__Task prompt__.
Could you copy every entry exactly, with nothing changed?

Materials provided START

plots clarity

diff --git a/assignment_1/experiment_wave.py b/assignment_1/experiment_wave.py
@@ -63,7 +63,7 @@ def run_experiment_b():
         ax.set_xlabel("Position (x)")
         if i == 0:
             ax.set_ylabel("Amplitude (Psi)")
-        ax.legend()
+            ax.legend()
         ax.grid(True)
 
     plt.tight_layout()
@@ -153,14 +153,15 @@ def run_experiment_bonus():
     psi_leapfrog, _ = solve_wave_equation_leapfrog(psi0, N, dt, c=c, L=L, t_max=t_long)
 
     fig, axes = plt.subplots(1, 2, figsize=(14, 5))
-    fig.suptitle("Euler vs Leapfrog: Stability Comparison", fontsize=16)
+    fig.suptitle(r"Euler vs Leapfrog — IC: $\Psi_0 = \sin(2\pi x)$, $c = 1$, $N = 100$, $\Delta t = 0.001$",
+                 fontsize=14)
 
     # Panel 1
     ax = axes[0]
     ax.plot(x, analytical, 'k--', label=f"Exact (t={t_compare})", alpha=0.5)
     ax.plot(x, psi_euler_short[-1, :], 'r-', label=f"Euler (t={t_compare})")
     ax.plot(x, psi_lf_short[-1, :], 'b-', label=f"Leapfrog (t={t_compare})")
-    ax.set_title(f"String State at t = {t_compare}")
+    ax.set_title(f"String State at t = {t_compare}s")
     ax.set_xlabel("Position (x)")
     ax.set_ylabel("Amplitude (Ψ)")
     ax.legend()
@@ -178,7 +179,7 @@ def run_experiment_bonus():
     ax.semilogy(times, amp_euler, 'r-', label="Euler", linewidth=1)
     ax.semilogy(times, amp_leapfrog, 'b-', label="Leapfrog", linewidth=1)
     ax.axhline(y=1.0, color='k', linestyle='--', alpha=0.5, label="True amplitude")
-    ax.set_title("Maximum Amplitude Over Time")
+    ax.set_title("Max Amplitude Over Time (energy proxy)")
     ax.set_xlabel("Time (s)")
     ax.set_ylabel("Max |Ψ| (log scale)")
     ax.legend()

Materials provided END

__Result of this task__.
plots clarity

diff --git a/assignment_1/experiment_wave.py b/assignment_1/experiment_wave.py
@@ -63,7 +63,7 @@ def run_experiment_b():
         ax.set_xlabel("Position (x)")
         if i == 0:
             ax.set_ylabel("Amplitude (Psi)")
-        ax.legend()
+            ax.legend()
         ax.grid(True)
 
     plt.tight_layout()
@@ -153,14 +153,15 @@ def run_experiment_bonus():
     psi_leapfrog, _ = solve_wave_equation_leapfrog(psi0, N, dt, c=c, L=L, t_max=t_long)
 
     fig, axes = plt.subplots(1, 2, figsize=(14, 5))
-    fig.suptitle("Euler vs Leapfrog: Stability Comparison", fontsize=16)
+    fig.suptitle(r"Euler vs Leapfrog — IC: $\Psi_0 = \sin(2\pi x)$, $c = 1$, $N = 100$, $\Delta t = 0.001$",
+                 fontsize=14)
 
     # Panel 1
     ax = axes[0]
     ax.plot(x, analytical, 'k--', label=f"Exact (t={t_compare})", alpha=0.5)
     ax.plot(x, psi_euler_short[-1, :], 'r-', label=f"Euler (t={t_compare})")
     ax.plot(x, psi_lf_short[-1, :], 'b-', label=f"Leapfrog (t={t_compare})")
-    ax.set_title(f"String State at t = {t_compare}")
+    ax.set_title(f"String State at t = {t_compare}s")
     ax.set_xlabel("Position (x)")
     ax.set_ylabel("Amplitude (Ψ)")
     ax.legend()
@@ -178,7 +179,7 @@ def run_experiment_bonus():
     ax.semilogy(times, amp_euler, 'r-', label="Euler", linewidth=1)
     ax.semilogy(times, amp_leapfrog, 'b-', label="Leapfrog", linewidth=1)
     ax.axhline(y=1.0, color='k', linestyle='--', alpha=0.5, label="True amplitude")
-    ax.set_title("Maximum Amplitude Over Time")
+    ax.set_title("Max Amplitude Over Time (energy proxy)")
     ax.set_xlabel("Time (s)")
     ax.set_ylabel("Max |Ψ| (log scale)")
     ax.legend()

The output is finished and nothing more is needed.